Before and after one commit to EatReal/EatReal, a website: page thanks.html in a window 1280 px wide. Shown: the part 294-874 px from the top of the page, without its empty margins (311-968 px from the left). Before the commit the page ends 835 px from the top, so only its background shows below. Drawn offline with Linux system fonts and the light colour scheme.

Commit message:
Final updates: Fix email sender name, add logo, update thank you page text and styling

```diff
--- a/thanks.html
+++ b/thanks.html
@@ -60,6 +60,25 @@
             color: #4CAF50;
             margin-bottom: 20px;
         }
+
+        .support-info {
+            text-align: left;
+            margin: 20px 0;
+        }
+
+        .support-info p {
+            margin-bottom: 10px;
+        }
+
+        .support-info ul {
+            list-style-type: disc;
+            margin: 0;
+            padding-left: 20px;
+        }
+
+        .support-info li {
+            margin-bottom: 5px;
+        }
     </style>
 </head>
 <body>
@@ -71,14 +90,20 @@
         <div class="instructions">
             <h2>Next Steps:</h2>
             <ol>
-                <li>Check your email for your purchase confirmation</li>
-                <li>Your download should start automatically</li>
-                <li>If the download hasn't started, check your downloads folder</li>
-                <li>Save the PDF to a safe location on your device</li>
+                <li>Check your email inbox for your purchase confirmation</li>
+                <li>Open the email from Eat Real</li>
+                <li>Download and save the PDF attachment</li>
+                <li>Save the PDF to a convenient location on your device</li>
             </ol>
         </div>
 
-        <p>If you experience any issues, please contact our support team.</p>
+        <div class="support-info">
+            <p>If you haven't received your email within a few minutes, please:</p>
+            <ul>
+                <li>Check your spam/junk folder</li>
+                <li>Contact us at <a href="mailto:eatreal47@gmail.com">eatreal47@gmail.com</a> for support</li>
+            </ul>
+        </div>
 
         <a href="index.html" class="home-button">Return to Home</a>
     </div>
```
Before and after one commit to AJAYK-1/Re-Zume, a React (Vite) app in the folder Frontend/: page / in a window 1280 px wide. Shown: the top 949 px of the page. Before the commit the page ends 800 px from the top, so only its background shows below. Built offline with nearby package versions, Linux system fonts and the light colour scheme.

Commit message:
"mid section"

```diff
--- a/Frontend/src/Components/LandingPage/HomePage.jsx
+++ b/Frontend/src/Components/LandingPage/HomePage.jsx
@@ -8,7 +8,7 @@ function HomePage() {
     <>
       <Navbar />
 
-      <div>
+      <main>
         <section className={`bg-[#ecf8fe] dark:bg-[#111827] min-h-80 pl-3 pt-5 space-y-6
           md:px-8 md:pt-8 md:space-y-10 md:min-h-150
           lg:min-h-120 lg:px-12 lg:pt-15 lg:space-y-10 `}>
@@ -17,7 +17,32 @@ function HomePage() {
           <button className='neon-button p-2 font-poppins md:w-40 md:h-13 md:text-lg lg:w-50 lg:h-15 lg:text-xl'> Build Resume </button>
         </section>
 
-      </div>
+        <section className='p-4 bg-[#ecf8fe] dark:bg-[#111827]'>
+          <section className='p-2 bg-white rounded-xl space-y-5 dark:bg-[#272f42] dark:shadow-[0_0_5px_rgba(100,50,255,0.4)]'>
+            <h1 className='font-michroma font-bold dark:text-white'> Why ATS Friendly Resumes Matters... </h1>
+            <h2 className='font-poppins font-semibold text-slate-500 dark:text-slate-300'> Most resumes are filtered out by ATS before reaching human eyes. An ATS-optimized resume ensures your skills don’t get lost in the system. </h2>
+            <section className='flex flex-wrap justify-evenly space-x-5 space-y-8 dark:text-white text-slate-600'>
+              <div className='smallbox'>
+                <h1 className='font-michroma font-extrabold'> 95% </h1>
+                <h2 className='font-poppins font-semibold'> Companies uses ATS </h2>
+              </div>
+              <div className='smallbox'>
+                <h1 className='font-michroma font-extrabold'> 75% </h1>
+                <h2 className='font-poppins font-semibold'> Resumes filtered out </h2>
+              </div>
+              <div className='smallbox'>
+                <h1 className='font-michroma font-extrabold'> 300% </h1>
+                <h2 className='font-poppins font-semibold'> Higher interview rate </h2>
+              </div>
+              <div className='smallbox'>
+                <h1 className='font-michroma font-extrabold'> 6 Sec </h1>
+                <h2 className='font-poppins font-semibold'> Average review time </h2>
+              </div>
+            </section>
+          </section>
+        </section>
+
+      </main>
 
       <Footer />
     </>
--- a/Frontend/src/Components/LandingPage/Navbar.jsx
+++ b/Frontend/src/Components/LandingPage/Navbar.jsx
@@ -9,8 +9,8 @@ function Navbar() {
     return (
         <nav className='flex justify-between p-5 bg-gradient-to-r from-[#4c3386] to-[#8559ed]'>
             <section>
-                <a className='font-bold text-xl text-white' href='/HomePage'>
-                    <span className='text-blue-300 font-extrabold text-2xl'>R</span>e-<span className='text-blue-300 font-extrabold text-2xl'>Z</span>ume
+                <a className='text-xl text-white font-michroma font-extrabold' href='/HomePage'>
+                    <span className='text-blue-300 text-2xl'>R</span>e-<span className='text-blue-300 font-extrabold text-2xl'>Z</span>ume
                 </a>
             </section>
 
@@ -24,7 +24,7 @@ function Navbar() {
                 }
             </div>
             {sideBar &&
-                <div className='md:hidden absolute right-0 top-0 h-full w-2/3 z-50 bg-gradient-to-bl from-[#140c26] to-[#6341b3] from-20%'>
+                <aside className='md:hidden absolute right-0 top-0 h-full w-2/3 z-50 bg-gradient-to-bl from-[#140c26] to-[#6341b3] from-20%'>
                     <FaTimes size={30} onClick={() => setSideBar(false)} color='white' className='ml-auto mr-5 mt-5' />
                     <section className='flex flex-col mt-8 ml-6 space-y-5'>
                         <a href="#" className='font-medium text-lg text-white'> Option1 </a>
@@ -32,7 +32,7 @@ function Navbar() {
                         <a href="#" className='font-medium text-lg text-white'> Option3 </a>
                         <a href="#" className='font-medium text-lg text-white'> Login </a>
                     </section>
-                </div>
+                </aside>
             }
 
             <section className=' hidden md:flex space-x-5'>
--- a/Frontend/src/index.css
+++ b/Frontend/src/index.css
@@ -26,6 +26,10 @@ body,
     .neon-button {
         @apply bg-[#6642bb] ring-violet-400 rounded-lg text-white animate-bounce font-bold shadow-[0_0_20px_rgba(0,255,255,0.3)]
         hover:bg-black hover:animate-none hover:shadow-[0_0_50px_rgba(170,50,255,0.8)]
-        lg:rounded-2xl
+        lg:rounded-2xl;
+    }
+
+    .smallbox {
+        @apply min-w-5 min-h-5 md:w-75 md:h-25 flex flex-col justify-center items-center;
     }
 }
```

++++++++++

• **Exercise details**:
Go through the records above line by line and say how many lines include "white", giving only that number.

• **Problem solution**:
10